▸ **Data for this task**:
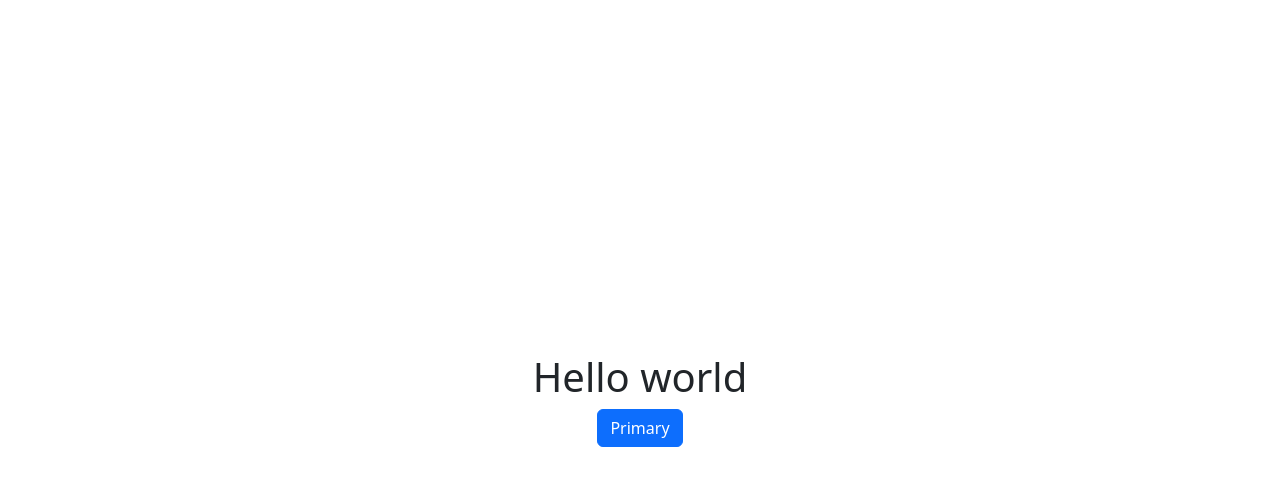
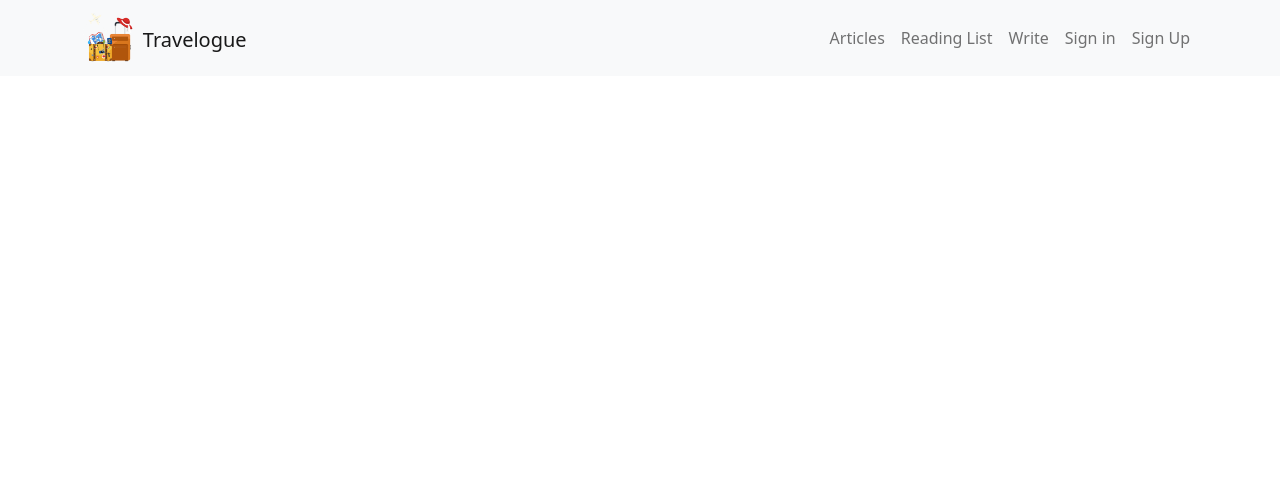
Before and after one commit to MuzhdaN/Travelogue-frontend, a React (Vite) app: page / in a window 1280 px wide. Shown: the top 486 px of the page. Built offline with nearby package versions, Linux system fonts and the light colour scheme.

Commit message:
Added navbar

```diff
--- a/src/App.css
+++ b/src/App.css
@@ -1,8 +1,7 @@
 #root {
-  max-width: 1280px;
-  margin: 0 auto;
-  padding: 2rem;
-  text-align: center;
+  margin: 0;
+  padding: 0;
+  box-sizing: border-box;
 }
 
 .logo {
--- a/src/App.jsx
+++ b/src/App.jsx
@@ -1,12 +1,12 @@
 import './App.css'
 import { Button } from 'react-bootstrap';
+import NavBar from './components/NavBar';
 
 function App() {
 
   return (
     <div className="App">
-      <h1>Hello world</h1>
-      <Button variant="primary">Primary</Button>
+      <NavBar />
     </div>
   )
 }
--- /dev/null
+++ b/src/components/NavBar.jsx
@@ -0,0 +1,31 @@
+import React from 'react'
+import Container from 'react-bootstrap/Container';
+import Nav from 'react-bootstrap/Nav';
+import Navbar from 'react-bootstrap/Navbar';
+import logo from "../assets/logo.png"
+
+
+const NavBar = () => {
+  return (
+    <Navbar bg="light" expand="lg">
+    <Container>
+      <Navbar.Brand href="#home" className="d-flex align-items-center">
+        <img src={logo} alt="logo" height="50" className="me-2" />
+        <span className="mt-1">Travelogue</span>
+      </Navbar.Brand>
+      <Navbar.Toggle aria-controls="basic-navbar-nav" />
+      <Navbar.Collapse id="basic-navbar-nav">
+        <Nav className="ms-auto">
+          <Nav.Link href="#home">Articles</Nav.Link>
+          <Nav.Link href="#link">Reading List</Nav.Link>
+          <Nav.Link href="#link">Write</Nav.Link>
+          <Nav.Link>Sign in</Nav.Link>
+          <Nav.Link>Sign Up</Nav.Link>
+        </Nav>
+      </Navbar.Collapse>
+    </Container>
+  </Navbar>
+  );
+}
+
+export default NavBar
--- a/src/index.css
+++ b/src/index.css
@@ -23,13 +23,6 @@ a:hover {
   color: #535bf2;
 }
 
-body {
-  margin: 0;
-  display: flex;
-  place-items: center;
-  min-width: 320px;
-  min-height: 100vh;
-}
 
 h1 {
   font-size: 3.2em;
```
Also changed, not shown: src/assets/logo.png (added).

▸ **What the task requires**: Every line above in which the word "href" occurs is to be copied.

▸ **Exercise response**:
+      <Navbar.Brand href="#home" className="d-flex align-items-center">
+          <Nav.Link href="#home">Articles</Nav.Link>
+          <Nav.Link href="#link">Reading List</Nav.Link>
+          <Nav.Link href="#link">Write</Nav.Link>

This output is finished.